Dad saw immediate changes in the amount of levodopa he needed to help with his symptoms. “Before my DBS, I was taking more levodopa, probably one or two pills per session,” he said. “Two pills lasted about two, three hours. But since DBS, I cut that dosage almost in half. I think that’s fairly common.” What’s more, he said he hasn’t had to increase his levodopa dosage since the procedure.
He explained that the days vary, and sometimes he temporarily adjusts his medication to accommodate changes. For example, he said, “This morning, I came off. I don’t know why. It didn’t last as long as it normally lasts, so I took my second dose earlier than normal. It doesn’t happen very often. And it could have been something I had in my stomach.”

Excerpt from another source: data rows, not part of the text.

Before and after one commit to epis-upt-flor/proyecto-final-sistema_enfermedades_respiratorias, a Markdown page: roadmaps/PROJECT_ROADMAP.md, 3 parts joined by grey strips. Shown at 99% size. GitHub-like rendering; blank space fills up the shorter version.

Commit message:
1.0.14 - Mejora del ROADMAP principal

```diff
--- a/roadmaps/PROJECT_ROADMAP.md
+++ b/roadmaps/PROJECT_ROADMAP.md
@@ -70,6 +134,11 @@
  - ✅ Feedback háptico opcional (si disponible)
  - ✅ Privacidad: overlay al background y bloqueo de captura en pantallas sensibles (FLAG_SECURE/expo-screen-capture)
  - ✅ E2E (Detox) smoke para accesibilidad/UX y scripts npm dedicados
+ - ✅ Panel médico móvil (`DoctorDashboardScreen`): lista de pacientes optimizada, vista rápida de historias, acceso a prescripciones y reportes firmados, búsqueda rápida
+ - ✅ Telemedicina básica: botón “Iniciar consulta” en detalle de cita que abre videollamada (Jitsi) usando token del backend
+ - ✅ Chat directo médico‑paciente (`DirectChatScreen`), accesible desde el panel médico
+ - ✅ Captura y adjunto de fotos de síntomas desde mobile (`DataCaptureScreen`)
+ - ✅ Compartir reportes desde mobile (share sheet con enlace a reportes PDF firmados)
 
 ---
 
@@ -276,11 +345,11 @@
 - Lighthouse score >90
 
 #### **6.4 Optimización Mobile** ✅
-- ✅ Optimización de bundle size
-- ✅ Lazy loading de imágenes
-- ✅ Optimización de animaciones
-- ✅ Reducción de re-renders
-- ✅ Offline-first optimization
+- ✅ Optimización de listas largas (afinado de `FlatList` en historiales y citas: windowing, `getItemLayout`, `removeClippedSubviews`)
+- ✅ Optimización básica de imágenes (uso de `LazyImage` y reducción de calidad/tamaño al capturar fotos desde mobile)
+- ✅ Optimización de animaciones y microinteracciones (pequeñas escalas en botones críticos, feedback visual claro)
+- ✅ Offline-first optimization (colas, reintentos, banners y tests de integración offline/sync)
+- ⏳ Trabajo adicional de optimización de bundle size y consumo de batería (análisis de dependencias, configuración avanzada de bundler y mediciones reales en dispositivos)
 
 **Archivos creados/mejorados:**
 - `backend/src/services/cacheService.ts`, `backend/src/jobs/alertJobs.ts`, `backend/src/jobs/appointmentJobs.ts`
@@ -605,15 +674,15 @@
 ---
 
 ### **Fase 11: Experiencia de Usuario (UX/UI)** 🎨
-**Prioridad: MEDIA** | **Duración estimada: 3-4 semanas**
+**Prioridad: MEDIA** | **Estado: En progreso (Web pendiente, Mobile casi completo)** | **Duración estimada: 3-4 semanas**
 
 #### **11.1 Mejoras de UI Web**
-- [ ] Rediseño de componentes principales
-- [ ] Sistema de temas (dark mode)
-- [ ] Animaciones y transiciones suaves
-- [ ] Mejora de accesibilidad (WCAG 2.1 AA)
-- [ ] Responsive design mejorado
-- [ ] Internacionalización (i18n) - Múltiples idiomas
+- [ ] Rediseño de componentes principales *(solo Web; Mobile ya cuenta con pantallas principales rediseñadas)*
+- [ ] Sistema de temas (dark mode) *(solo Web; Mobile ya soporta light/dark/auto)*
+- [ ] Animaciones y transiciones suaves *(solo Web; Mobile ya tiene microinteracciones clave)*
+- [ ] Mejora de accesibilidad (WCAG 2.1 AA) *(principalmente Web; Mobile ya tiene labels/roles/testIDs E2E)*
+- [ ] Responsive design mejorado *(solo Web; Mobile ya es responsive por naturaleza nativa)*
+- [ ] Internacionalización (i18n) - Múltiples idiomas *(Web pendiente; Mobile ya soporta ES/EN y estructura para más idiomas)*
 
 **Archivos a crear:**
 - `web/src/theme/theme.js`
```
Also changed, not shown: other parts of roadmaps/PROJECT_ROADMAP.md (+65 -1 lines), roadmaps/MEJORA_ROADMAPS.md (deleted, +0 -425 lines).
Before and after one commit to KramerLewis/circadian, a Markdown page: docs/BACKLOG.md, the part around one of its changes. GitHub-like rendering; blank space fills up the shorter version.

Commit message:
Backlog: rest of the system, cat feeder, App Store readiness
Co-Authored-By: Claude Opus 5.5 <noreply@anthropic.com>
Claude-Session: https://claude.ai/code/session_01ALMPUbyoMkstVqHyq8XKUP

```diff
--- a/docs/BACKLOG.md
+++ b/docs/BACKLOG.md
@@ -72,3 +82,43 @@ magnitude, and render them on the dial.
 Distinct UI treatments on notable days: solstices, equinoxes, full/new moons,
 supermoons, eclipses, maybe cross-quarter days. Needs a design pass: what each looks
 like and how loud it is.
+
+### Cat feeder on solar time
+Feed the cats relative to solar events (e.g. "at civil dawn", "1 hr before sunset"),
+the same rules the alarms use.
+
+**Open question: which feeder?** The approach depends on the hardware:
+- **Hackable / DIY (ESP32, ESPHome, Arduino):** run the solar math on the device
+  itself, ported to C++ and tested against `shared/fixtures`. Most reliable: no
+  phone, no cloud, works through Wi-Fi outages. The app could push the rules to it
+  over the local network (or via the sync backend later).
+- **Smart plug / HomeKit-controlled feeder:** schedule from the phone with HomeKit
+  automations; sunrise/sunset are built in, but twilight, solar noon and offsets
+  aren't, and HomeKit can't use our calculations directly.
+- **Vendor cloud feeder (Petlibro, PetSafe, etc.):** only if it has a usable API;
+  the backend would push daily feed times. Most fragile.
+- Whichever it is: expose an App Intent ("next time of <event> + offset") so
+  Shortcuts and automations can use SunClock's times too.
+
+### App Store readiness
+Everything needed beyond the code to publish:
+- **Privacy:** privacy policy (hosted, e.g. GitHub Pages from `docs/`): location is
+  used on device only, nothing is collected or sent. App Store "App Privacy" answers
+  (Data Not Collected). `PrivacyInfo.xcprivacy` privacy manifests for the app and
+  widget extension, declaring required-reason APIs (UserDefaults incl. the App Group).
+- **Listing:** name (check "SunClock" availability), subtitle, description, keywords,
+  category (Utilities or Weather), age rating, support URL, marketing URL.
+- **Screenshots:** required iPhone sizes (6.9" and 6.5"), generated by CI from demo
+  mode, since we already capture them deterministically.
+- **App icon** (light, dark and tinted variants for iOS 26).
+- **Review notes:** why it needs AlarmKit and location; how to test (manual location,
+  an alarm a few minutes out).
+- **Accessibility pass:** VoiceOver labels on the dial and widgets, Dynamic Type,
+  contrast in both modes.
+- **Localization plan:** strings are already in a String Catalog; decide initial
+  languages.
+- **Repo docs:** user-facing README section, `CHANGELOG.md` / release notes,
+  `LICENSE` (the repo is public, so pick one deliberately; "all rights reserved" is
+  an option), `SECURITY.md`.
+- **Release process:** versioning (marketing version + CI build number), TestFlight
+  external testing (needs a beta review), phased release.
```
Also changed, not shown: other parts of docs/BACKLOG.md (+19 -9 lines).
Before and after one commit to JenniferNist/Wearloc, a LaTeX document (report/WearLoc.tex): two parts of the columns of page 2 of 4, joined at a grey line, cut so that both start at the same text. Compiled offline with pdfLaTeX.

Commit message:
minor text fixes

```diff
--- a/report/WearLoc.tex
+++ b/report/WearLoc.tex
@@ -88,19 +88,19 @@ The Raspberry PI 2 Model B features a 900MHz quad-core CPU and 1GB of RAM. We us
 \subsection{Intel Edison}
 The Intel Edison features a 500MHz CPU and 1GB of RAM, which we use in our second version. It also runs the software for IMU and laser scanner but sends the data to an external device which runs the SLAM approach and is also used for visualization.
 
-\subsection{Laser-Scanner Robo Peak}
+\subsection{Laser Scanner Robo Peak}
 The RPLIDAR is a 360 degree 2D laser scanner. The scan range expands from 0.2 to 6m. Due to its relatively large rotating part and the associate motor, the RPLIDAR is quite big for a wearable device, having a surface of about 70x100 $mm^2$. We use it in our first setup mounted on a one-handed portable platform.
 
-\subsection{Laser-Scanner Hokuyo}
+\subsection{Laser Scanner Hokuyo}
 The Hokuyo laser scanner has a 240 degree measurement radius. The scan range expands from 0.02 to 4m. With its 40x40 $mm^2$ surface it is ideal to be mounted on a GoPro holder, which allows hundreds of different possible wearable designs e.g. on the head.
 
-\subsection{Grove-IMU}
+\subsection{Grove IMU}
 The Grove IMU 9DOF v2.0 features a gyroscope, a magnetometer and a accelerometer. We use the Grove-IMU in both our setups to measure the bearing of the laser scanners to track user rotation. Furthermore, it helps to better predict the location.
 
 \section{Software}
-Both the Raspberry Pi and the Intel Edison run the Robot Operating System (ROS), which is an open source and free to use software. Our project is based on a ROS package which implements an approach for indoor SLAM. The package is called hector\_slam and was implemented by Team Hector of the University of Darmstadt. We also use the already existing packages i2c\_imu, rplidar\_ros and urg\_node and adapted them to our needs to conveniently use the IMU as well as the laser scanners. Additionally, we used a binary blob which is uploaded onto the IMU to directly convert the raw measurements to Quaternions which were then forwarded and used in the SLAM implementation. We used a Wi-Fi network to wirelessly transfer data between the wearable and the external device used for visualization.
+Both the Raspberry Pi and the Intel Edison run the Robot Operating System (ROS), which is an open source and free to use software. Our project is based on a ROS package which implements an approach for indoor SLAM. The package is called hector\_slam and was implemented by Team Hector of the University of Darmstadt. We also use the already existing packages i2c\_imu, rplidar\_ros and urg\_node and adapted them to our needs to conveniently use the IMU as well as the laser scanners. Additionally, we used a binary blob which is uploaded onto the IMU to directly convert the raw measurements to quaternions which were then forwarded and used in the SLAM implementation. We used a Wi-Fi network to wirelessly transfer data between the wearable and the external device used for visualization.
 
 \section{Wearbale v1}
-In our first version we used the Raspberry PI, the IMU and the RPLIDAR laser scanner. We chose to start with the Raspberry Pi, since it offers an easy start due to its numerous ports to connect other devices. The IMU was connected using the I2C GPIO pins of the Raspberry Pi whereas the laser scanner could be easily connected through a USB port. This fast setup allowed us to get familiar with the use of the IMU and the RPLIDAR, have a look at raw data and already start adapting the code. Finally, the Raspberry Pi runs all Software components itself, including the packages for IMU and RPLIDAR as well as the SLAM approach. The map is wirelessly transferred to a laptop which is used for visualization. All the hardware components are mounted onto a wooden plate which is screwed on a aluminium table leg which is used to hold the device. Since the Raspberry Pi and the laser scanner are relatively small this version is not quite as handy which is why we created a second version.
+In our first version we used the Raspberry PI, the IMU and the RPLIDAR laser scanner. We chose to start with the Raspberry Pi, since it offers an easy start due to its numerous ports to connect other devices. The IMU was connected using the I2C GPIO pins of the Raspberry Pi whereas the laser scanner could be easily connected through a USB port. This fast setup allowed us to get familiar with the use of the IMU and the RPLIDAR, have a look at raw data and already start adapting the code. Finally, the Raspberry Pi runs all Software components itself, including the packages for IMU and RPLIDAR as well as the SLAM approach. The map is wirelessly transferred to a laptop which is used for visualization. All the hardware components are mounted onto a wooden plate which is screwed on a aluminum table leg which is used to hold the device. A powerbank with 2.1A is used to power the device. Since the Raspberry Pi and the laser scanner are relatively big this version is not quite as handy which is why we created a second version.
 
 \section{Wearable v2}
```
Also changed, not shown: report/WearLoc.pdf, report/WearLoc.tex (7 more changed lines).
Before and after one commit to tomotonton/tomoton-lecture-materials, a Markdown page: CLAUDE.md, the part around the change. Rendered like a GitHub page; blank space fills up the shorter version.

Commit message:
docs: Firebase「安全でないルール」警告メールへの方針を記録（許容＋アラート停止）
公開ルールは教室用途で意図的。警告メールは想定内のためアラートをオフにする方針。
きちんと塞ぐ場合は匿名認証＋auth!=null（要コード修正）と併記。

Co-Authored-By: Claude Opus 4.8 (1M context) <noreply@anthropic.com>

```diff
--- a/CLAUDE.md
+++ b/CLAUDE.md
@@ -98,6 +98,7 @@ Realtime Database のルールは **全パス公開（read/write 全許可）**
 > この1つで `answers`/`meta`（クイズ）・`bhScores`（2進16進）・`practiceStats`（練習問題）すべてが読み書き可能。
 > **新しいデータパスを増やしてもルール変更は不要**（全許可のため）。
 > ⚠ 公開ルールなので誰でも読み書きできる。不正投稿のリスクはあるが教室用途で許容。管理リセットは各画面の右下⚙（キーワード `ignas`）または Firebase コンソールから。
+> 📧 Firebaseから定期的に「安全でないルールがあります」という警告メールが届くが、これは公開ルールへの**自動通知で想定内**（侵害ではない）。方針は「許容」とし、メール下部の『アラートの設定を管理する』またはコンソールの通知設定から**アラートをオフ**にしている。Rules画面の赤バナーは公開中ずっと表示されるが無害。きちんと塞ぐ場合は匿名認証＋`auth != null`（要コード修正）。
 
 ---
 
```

For the most part, however, his dosage has been consistent since DBS, which is amazing because he was steadily increasing it before the procedure.
His right leg became less dyskinetic
Another positive change that Dad experienced after DBS was less overall dyskinesia, and especially in his right leg: “When I used to come off of levodopa, my right leg would shake uncontrollably for 10 to 15 minutes, and that’s gone away,” he said. “DBS totally took dyskinesia out of my right leg.”
Since dyskinesia was one of the main reasons Dad decided to undergo DBS, I was happy to learn that it tackled some of his worst symptoms.
While Dad was initially worried about the potential negative side effects of undergoing DBS, he’s a believer in the procedure now. “I think the DBS works, and it continues,” he said. “It improves a little at a time. It’s been four years, and it still functions quite well.”
As for what I’ve witnessed, I think Dad is experiencing a slower progression than he was before DBS. And for that, I’ll be eternally grateful to his surgeon.
Note: Parkinson’s News Today is strictly a news and information website about the disease. It does not provide medical advice, diagnosis, or treatment. This content is not intended to be a substitute for professional medical advice, diagnosis, or treatment. Always seek the advice of your physician or another qualified health provider with any questions you may have regarding a medical condition. Never disregard professional medical advice or delay in seeking it because of something you have read on this website. The opinions expressed in this column are not those of Parkinson’s News Today or its parent company, BioNews, and are intended to spark discussion about issues pertaining to Parkinson’s disease.